“Good idea. I’ll have the compresses ready when you come back.”
Sue went along the cabin and stopped to tell each passenger just what was the matter with the elderly man in No. 4. Everyone was sympathetic, but there was nothing they could do to help.
The girls made the stricken man as comfortable as possible and changed the cold packs frequently. It seemed to Jane as though the engines were droning along at a higher pitch and a glance at the air-speed indicator revealed that they were traveling 135 miles an hour.
They passed over Aurora and Jane knew they would soon be in Chicago. The co-pilot came back.
“How’s he getting along?” he asked Jane.
“He’s much more comfortable. Did you get a message through?”
“An ambulance is waiting at the field right now. Gosh, but I’m glad you girls were along. You ought to apply for jobs with the company. They’re going to put on a bunch of girls as stewardesses.”
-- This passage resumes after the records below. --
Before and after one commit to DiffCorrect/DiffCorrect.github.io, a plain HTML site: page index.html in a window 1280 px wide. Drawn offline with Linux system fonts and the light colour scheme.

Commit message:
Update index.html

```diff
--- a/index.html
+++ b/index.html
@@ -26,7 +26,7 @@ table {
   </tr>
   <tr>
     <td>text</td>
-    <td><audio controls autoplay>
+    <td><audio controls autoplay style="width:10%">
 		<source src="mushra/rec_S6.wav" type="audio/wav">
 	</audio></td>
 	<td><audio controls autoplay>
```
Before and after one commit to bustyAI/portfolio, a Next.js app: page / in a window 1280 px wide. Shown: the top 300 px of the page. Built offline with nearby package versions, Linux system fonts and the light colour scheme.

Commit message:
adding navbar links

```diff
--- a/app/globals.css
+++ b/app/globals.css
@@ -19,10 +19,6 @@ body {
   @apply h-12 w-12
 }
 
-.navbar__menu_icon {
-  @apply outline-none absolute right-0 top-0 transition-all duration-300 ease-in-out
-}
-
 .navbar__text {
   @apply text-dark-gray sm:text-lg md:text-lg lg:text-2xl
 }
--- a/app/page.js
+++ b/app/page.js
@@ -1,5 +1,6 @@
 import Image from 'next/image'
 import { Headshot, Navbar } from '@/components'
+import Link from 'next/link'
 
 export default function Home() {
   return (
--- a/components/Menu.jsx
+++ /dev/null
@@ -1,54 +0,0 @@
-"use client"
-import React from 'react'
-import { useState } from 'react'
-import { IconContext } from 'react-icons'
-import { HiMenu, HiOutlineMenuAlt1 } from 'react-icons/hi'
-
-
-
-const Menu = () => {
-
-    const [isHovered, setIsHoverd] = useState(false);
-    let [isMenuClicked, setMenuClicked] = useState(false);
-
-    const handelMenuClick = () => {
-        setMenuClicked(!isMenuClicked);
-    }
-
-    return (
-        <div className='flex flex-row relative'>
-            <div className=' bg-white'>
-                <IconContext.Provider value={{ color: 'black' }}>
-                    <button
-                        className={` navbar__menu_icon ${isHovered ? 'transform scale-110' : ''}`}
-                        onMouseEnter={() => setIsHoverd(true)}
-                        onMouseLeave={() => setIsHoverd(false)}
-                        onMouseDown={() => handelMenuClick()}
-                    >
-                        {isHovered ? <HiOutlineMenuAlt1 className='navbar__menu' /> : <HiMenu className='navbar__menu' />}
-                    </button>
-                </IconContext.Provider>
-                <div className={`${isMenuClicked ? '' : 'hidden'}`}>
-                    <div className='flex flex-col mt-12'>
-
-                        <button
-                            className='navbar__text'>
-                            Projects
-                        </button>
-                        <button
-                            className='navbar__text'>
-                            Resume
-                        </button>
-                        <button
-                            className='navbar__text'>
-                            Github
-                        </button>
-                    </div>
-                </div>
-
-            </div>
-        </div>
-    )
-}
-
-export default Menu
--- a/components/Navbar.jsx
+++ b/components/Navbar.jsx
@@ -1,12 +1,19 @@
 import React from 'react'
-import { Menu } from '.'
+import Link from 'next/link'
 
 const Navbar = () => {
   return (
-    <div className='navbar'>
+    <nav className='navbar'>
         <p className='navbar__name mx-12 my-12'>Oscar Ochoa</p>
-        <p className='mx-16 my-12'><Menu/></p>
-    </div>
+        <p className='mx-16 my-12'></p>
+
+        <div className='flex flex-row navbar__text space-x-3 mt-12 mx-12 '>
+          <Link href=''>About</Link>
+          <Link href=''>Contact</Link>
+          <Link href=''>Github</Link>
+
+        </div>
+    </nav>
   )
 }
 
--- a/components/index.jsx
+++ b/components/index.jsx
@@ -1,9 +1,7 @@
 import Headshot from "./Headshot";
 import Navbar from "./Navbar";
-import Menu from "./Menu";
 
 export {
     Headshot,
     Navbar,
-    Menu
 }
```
“That’s just exactly why we’re on this plane.”
“Then this bit of first aid won’t hurt you in getting a job,” grinned the co-pilot.
He ducked back into the forward compartment and a few minutes later the plane swung over the municipal airport, Chicago headquarters of the Federated Airways.
Word had been flashed around the field that the incoming plane was bringing in a sick man, and the ship was given the right of way over all other planes.
Jane and Sue were too much interested in their patient to feel the slightest discomfort as the plane landed and rolled along the concrete ramp.
Sue hurried the other passengers out and an ambulance backed up to the plane.
“I’m deeply grateful,” whispered their patient, as he was lifted from the plane to the ambulance.
A white-garbed interne waved to the driver and with its siren clearing a path, the ambulance sped away.